|Crumpets with all the fixins|
|Crumpet, piccolo latte|
Side note: I totally love this cup that I bought in Cambodia at the Shinta Mani "Well Made in Cambodia Market" - so pretty, and the perfect size for a mini flat white. It's even got little finger and thumb dents in it to make it easier to pick up. Love!
|Homemade crumpets with honeyed ricotta and berries|
Look how fluffy they are! They were also quite a bit more substantial than supermarket crumpets - two crumpets definitely make a decent, filling breakfast. Of course, we didn't finish all of them - I've packed up all the leftover crumpets in the freezer for future breakfasts. Yay!
Crumpets with Honeyed Ricotta and Berries
Crumpet recipe adapted from Gourmet Traveller, Honeyed Ricotta recipe adapted from Megan Gordon's Whole-Grain Mornings
Berries of your choice, to serve
For the Honeyed Ricotta
250 grams ricotta
1.5 tablespoons honey, plus extra for drizzling
1/2 teaspoon vanilla extract
Zest of half a lemon
For the Crumpets
800 millilitres milk
40 grams butter, plus extra for greasing the pan and crumpet rings
2 teaspoons caster sugar
1 sachet (7 grams) dried yeast
500 grams plain flour
1 teaspoon bicarbonate of soda
For the Honeyed Ricotta
Whisk all the ingredients together. Loosen with a little milk if the ricotta is especially dry and crumbly. Place in a serving bowl and drizzle with a little extra honey.
For the Crumpets
Place the milk and butter in a saucepan and heat over a low heat until the butter is melted. Allow to cool until it is lukewarm.
Whisk together the caster sugar and yeast in a small bowl. Add 200 millilitres of the milk and butter mixture, whisk to combine. Set aside for 5 minutes or until the mixture is foamy.

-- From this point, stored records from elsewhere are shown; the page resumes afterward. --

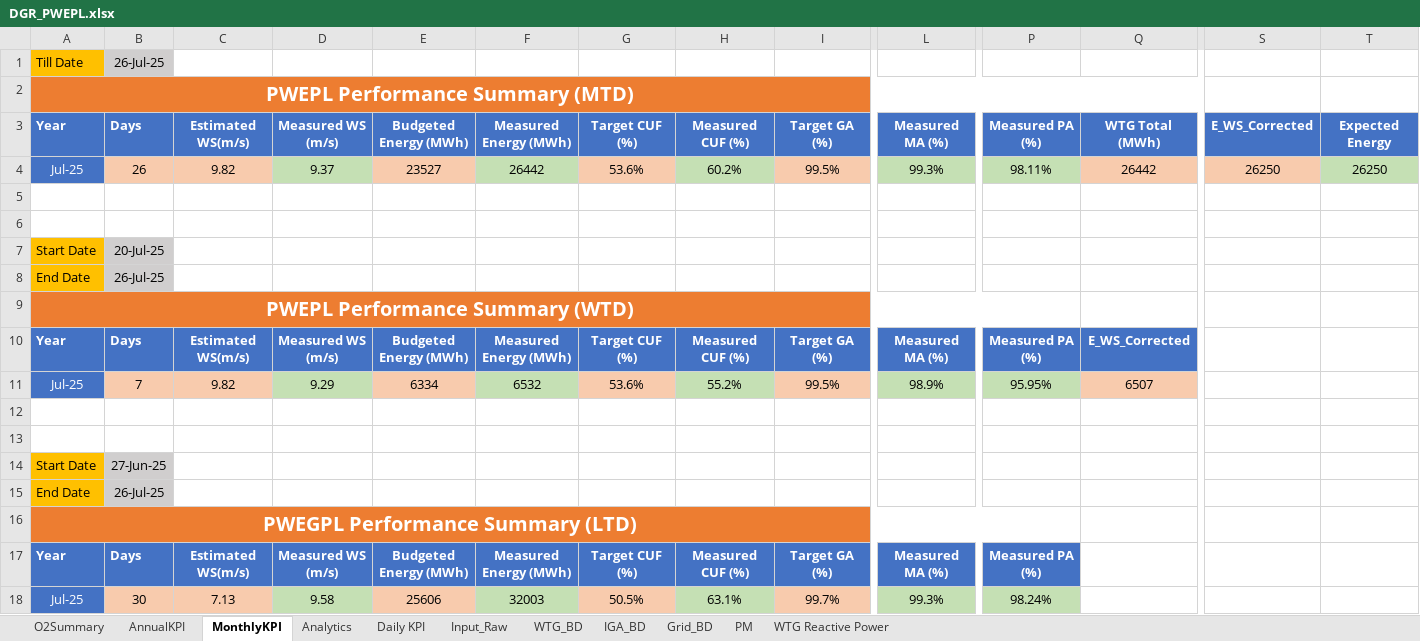
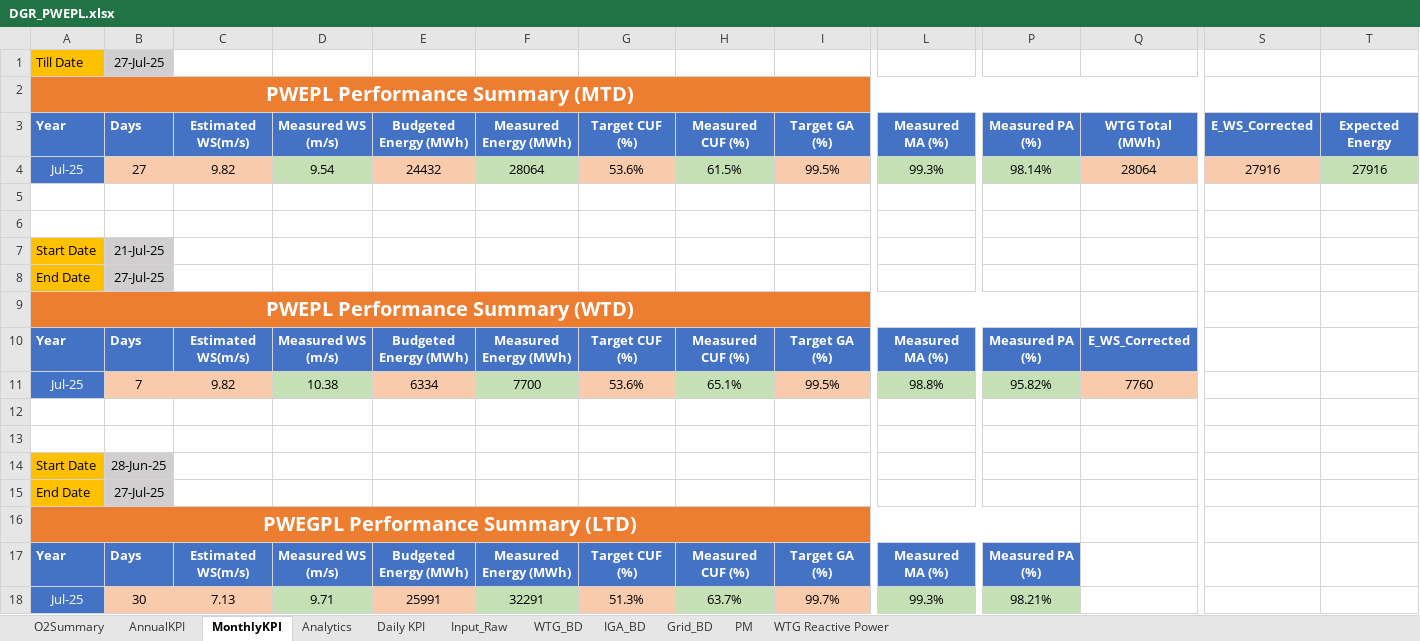
Before and after one commit to Awesome20225266/dgr-deviation-dashboard, an Excel workbook: DGR_Backup/DGR_PWEPL.xlsx, sheet MonthlyKPI, drawn as a sheet; only a part is shown, gaps mark what is left out; values as stored, in another font and other column widths than the file's, no borders; the diff names each change by its address in the sheet, - before the commit and + after, or states it on an @@ line.

```diff
--- a/DGR_Backup/DGR_PWEPL.xlsx (sheet MonthlyKPI)
+++ b/DGR_Backup/DGR_PWEPL.xlsx (sheet MonthlyKPI)
-B1: 26-Jul-25
+B1: 27-Jul-25
-B4: 26
+B4: 27
-D4: 9.37
+D4: 9.54
-E4: 23527
+E4: 24432
-F4: 26442
+F4: 28064
-H4: 60.2%
+H4: 61.5%
-P4: 98.11%
+P4: 98.14%
-Q4: 26442
+Q4: 28064
-S4: 26250
+S4: 27916
-T4: 26250
+T4: 27916
-B7: 20-Jul-25
+B7: 21-Jul-25
-B8: 26-Jul-25
+B8: 27-Jul-25
-D11: 9.29
+D11: 10.38
-F11: 6532
+F11: 7700
-H11: 55.2%
+H11: 65.1%
-L11: 98.9%
+L11: 98.8%
-P11: 95.95%
+P11: 95.82%
-Q11: 6507
+Q11: 7760
-B14: 27-Jun-25
+B14: 28-Jun-25
-B15: 26-Jul-25
+B15: 27-Jul-25
-D18: 9.58
+D18: 9.71
-E18: 25606
+E18: 25991
-F18: 32003
+F18: 32291
-G18: 50.5%
+G18: 51.3%
-H18: 63.1%
+H18: 63.7%
-P18: 98.24%
+P18: 98.21%
```
Also changed, not shown: sheet Analytics, sheet WTG_BD, sheet Input_Raw, sheet O2Summary, sheet WTG Reactive Power, sheet Daily KPI, 1 more sheet, hidden cells, DGR_Backup/DGR_Ghatodi.xlsx, DGR_Backup/DGR_PWEGPL.xlsx, 17 other files.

Place the flour in a large bowl with a pinch of salt. Make a well in the centre, then pour in the yeast mixture, stirring to bring in a little of the flour.
Pour in the remaining milk and butter mixture, stirring well until you have a smooth mixture. Cover with clingfilm and refrigerate overnight.
Whisk the bicarbonate of soda in 50 millilitres of warm water until dissolved, then pour the mixture into the batter, and whisk until combined. Cover and stand at room temperature until bubbling, approximately 30 minutes.
Heat a non stick frying pan over a low-medium heat. Grease the bottom with a little butter. Butter the inside of your crumpet rings (mine were 10cm in diametre and 2.5 centimetres deep) and place in the pan. Fill each ring to three-quarters full with batter. Cook for about 5 minutes, until bubbles appear on the surface and a skin has formed on top. Remove the rings, flip the crumpets over and cook for another minute or so, until the batter is cooked through and lightly golden brown on top.
Keep the crumpets warm under a clean tea towel while you cook the remaining batter. (This also keeps them nice and soft).
Serve warm with honeyed ricotta and berries.
Makes approximately 25 crumpets, serves 12